The Castore kit debacle is a really strange one. As ugly as the kits look, this isn’t a sudden issue. Anyone who watched Villa in preseason will have noticed the sweat-drenched home kits, so why not address the issue then?
This week everything has intensified with the televised Women’s game against Manchester United to open the WSL season.
Despite concerns, Villa played in the home kit and would’ve got something from Manchester United if not for some familiar decisions when facing the Red Devils. It was like being back in the 90’s, as Villa were denied a clear penalty and had a player sent off in dubious circumstances.
The whole Castore affair is just another off-pitch issue threatening to make its way onto the pitch.

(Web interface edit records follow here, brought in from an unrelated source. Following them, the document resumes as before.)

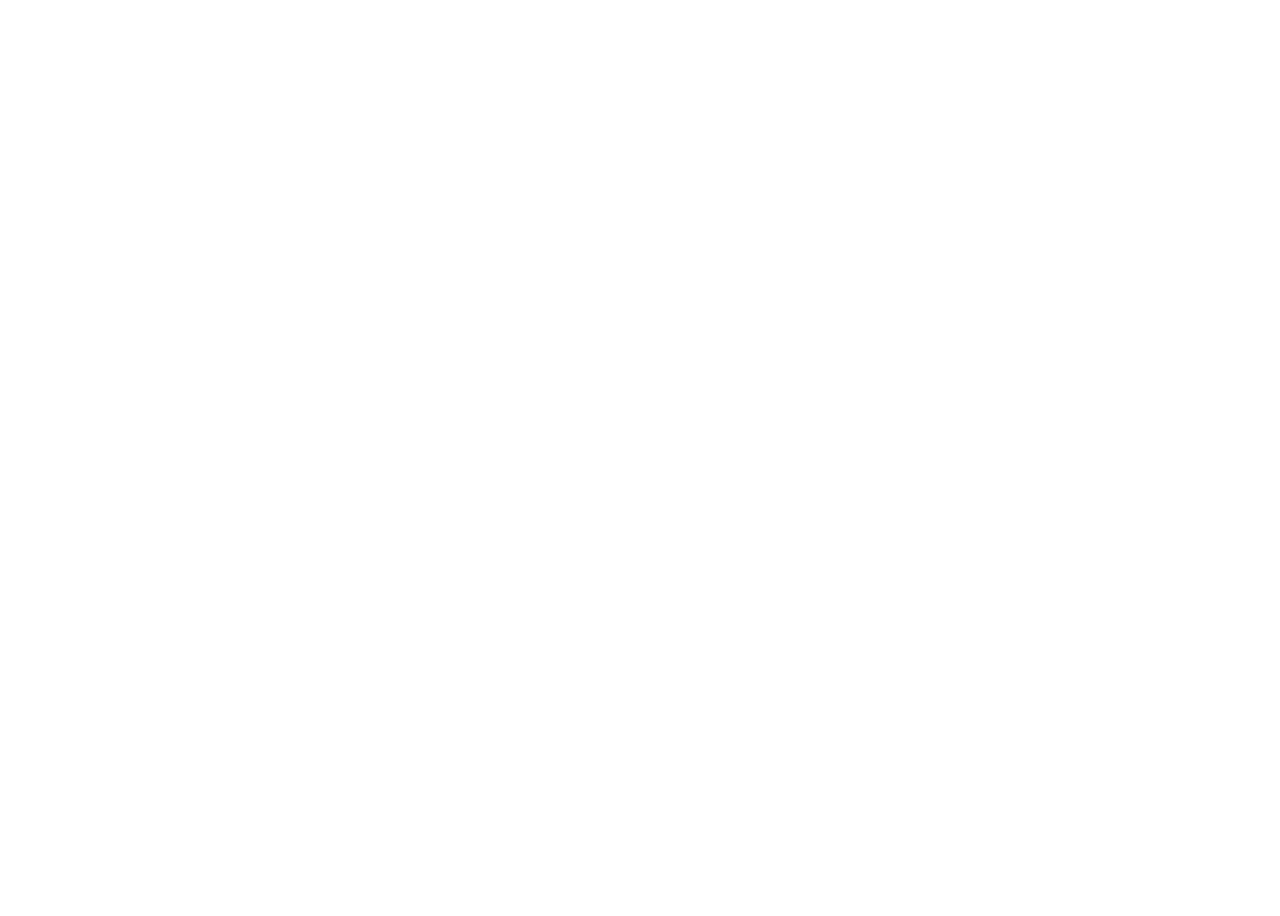
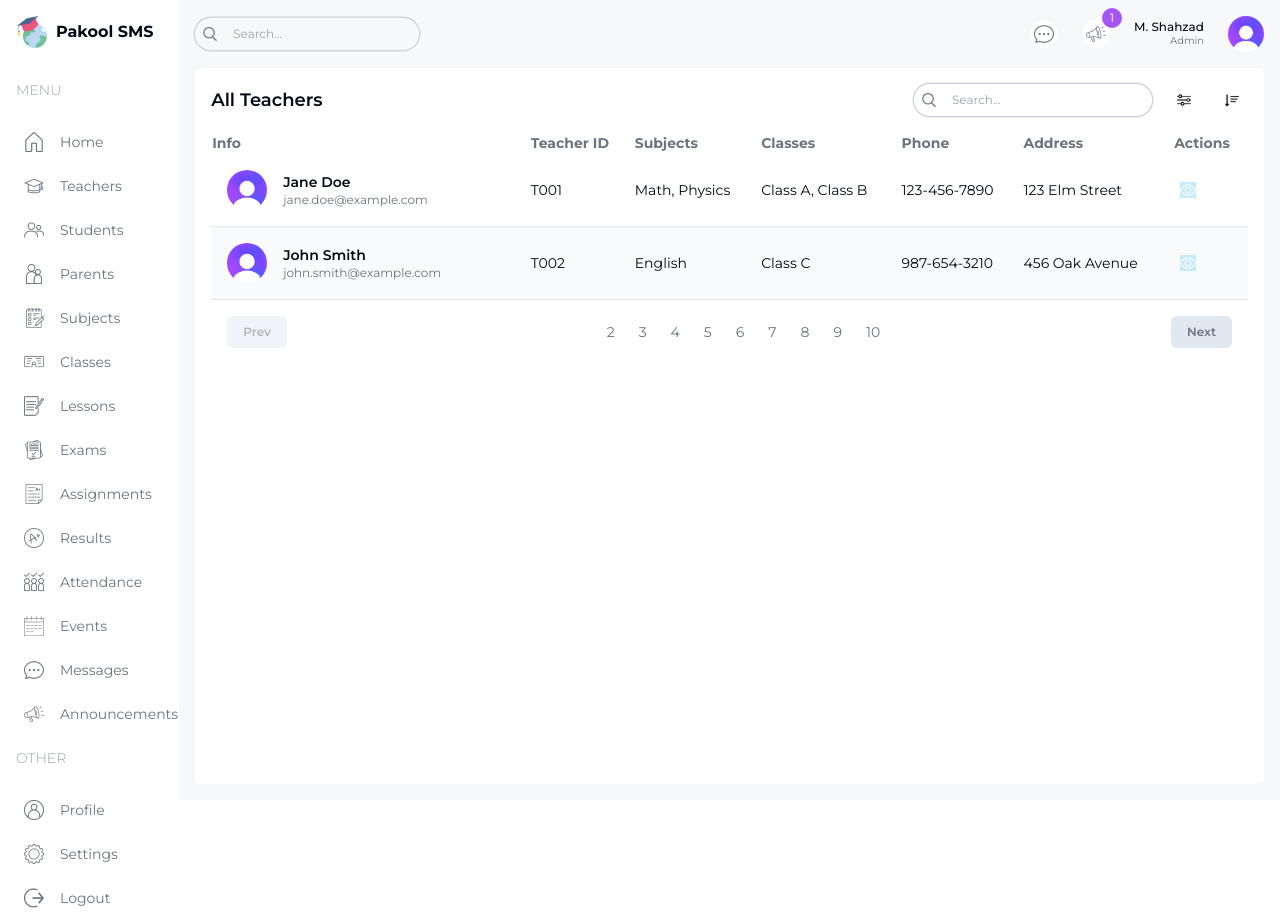
Before and after one commit to MIREHMAN/sms-school-fe, a React (Vite) app: page /list/teachers in a window 1280 px wide. Before the commit this address had no page. Before the commit the page ends 800 px from the top, so only its background shows below. Built offline with nearby package versions, Linux system fonts and the light colour scheme.

Commit message:
Teachers List Page || Routes Configured

```diff
--- /dev/null
+++ b/src/components/Pagination.jsx
@@ -0,0 +1,49 @@
+import { useState } from "react";
+
+const Pagination = ({ totalPages = 10, onPageChange }) => {
+  const [currentPage, setCurrentPage] = useState(1);
+
+  const handleClick = (page) => {
+    setCurrentPage(page);
+    onPageChange?.(page); // optional callback
+  };
+
+  return (
+    <div className="p-4 flex items-center justify-between text-gray-500">
+      <button
+        onClick={() => handleClick(currentPage - 1)}
+        disabled={currentPage === 1}
+        className="py-2 px-4 rounded-md bg-slate-200 text-xs font-semibold disabled:opacity-50 disabled:cursor-not-allowed"
+      >
+        Prev
+      </button>
+
+      <div className="flex items-center gap-2 text-sm">
+        {[...Array(totalPages).keys()].map((i) => {
+          const page = i + 1;
+          return (
+            <button
+              key={page}
+              onClick={() => handleClick(page)}
+              className={`px-2 rounded-sm ${
+                page === currentPage ? "bg-lamaSky text-white" : ""
+              }`}
+            >
+              {page}
+            </button>
+          );
+        })}
+      </div>
+
+      <button
+        onClick={() => handleClick(currentPage + 1)}
+        disabled={currentPage === totalPages}
+        className="py-2 px-4 rounded-md bg-slate-200 text-xs font-semibold disabled:opacity-50 disabled:cursor-not-allowed"
+      >
+        Next
+      </button>
+    </div>
+  );
+};
+
+export default Pagination;
--- /dev/null
+++ b/src/components/Table.jsx
@@ -0,0 +1,26 @@
+import React from "react";
+
+const Table = ({ columns, renderRow, data }) => {
+    return (
+      <table className="w-full mt-4">
+        <thead>
+          <tr className="text-left text-gray-500 text-sm">
+            {columns.map((col) => (
+              <th key={col.accessor} className={col.className}>
+                {col.header}
+              </th>
+            ))}
+          </tr>
+        </thead>
+        <tbody>
+          {data.map((item, idx) => (
+            <React.Fragment key={item.id || idx}>
+              {renderRow(item)}
+            </React.Fragment>
+          ))}
+        </tbody>
+      </table>
+    );
+  };
+
+  export default Table;
--- /dev/null
+++ b/src/components/TableSearch.jsx
@@ -0,0 +1,14 @@
+const TableSearch = () => {
+    return (
+      <div className="w-full md:w-auto flex items-center gap-2 text-xs rounded-full ring-[1.5px] ring-gray-300 px-2">
+        <img src="/search.png" alt="Search" width={14} height={14} />
+        <input
+          type="text"
+          placeholder="Search..."
+          className="w-[200px] p-2 bg-transparent outline-none"
+        />
+      </div>
+    );
+  };
+
+  export default TableSearch;
--- a/src/constants/routes.js
+++ b/src/constants/routes.js
@@ -1,4 +1,5 @@
 export const ROUTES = Object.freeze({
   homePage: "/",
   aboutPage: "/about",
+  teachers: "/list/teachers",
 });
--- /dev/null
+++ b/src/pages/list/Teachers.jsx
@@ -0,0 +1,115 @@
+import { useEffect, useState } from "react";
+import { Link } from "react-router-dom";
+import Pagination from "@/components/Pagination";
+import Table from "@/components/Table";
+import TableSearch from "@/components/TableSearch";
+
+// Dummy Data
+const dummyTeachers = [
+  {
+    id: "T001",
+    name: "Jane Doe",
+    email: "jane.doe@example.com",
+    img: "/avatar.png",
+    subjects: [{ name: "Math" }, { name: "Physics" }],
+    classes: [{ name: "Class A" }, { name: "Class B" }],
+    phone: "123-456-7890",
+    address: "123 Elm Street",
+  },
+  {
+    id: "T002",
+    name: "John Smith",
+    email: "john.smith@example.com",
+    img: "/avatar.png",
+    subjects: [{ name: "English" }],
+    classes: [{ name: "Class C" }],
+    phone: "987-654-3210",
+    address: "456 Oak Avenue",
+  },
+];
+
+const columns = [
+  { header: "Info", accessor: "info" },
+  { header: "Teacher ID", accessor: "teacherId", className: "hidden md:table-cell" },
+  { header: "Subjects", accessor: "subjects", className: "hidden md:table-cell" },
+  { header: "Classes", accessor: "classes", className: "hidden md:table-cell" },
+  { header: "Phone", accessor: "phone", className: "hidden lg:table-cell" },
+  { header: "Address", accessor: "address", className: "hidden lg:table-cell" },
+  { header: "Actions", accessor: "action" },
+];
+
+const renderRow = (item) => (
+  <tr
+    key={item.id}
+    className="border-b border-gray-200 even:bg-slate-50 text-sm hover:bg-lamaPurpleLight"
+  >
+    <td className="flex items-center gap-4 p-4">
+      <img
+        src={item.img || "/avatar.png"}
+        alt=""
+        width={40}
+        height={40}
+        className="md:hidden xl:block w-10 h-10 rounded-full object-cover"
+      />
+      <div className="flex flex-col">
+        <h3 className="font-semibold">{item.name}</h3>
+        <p className="text-xs text-gray-500">{item.email}</p>
+      </div>
+    </td>
+    <td className="hidden md:table-cell">{item.id}</td>
+    <td className="hidden md:table-cell">
+      {item.subjects.map((s) => s.name).join(", ")}
+    </td>
+    <td className="hidden md:table-cell">
+      {item.classes.map((c) => c.name).join(", ")}
+    </td>
+    <td className="hidden md:table-cell">{item.phone}</td>
+    <td className="hidden md:table-cell">{item.address}</td>
+    <td>
+      <div className="flex items-center gap-2">
+        <Link to={`/teachers/${item.id}`}>
+          <button className="w-7 h-7 flex items-center justify-center rounded-full bg-lamaSky">
+            <img src="/view.png" alt="View" width={16} height={16} />
+          </button>
+        </Link>
+      </div>
+    </td>
+  </tr>
+);
+
+const TeacherListPage = () => {
+  const [teachers, setTeachers] = useState([]);
+
+  useEffect(() => {
+    // Simulate fetching data
+    setTeachers(dummyTeachers);
+  }, []);
+
+  return (
+    <div className="bg-white p-4 rounded-md flex-1 m-4 mt-0">
+      {/* TOP */}
+      <div className="flex items-center justify-between">
+        <h1 className="hidden md:block text-lg font-semibold">All Teachers</h1>
+        <div className="flex flex-col md:flex-row items-center gap-4 w-full md:w-auto">
+          <TableSearch />
+          <div className="flex items-center gap-4 self-end">
+            <button className="w-8 h-8 flex items-center justify-center rounded-full bg-lamaYellow">
+              <img src="/filter.png" alt="Filter" width={14} height={14} />
+            </button>
+            <button className="w-8 h-8 flex items-center justify-center rounded-full bg-lamaYellow">
+              <img src="/sort.png" alt="Sort" width={14} height={14} />
+            </button>
+          </div>
+        </div>
+      </div>
+
+      {/* LIST */}
+      <Table columns={columns} renderRow={renderRow} data={teachers} />
+
+      {/* PAGINATION */}
+      <Pagination />
+    </div>
+  );
+};
+
+export default TeacherListPage;
--- a/src/pages/router.jsx
+++ b/src/pages/router.jsx
@@ -7,6 +7,7 @@
 
 import Home from "./Home";
 import DashboardLayout from "./Layout";
+import TeacherListPage from "./list/Teachers";
 
 
 
@@ -15,6 +16,7 @@
     <Routes>
       <Route path="/" element={<DashboardLayout />}>
         <Route index element={<Home />} />
+        <Route path={ROUTES.teachers} element={<TeacherListPage />} />
 
       </Route>
     </Routes>
```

While this one isn’t Villa’s fault, the Everton attendance very much is.
Usually, the first home cup game of the season is included for season ticket holders to avoid the very situation that happened against Everton.
With rising prices, more midweek games and a cost of living crisis, and against a team that was there a few weeks ago
made the trek to Villa Park for a League Cup third-round game an unnecessary expense for many.
The attendance figure of 23,851 – which included Everton taking the majority of the North Stand – was pathetic but completely justified.
With Everton fans looking out over a half-empty stadium, they made the noise and their team put in an adequate performance.
Villa players, by contrast, just looked like a team playing at a quarter pace, even more so when the next performance, featuring many of the same players, was the electric demolition of Brighton.
As a fan who fondly remembers the League Cup triumphs under Ron Atkinson and Brian Little, an exit at the first hurdle, when the draw was wide open is just another ugly reminder that domestic Cup football isn’t a priority for Aston Villa, so price it accordingly.
The outstanding win against Brighton too, was slightly marred by massive blocks of empty seats in the stands that had been held back for patrons of ‘The Lower Grounds’ and it is a shame the match wasn’t a sellout. But the Villa Commercial team will once again have been happy to see the spotlight on the pitch rather than off it, as Emery’s team took the headlines.
Follow Phil on Twitter here – @prsgame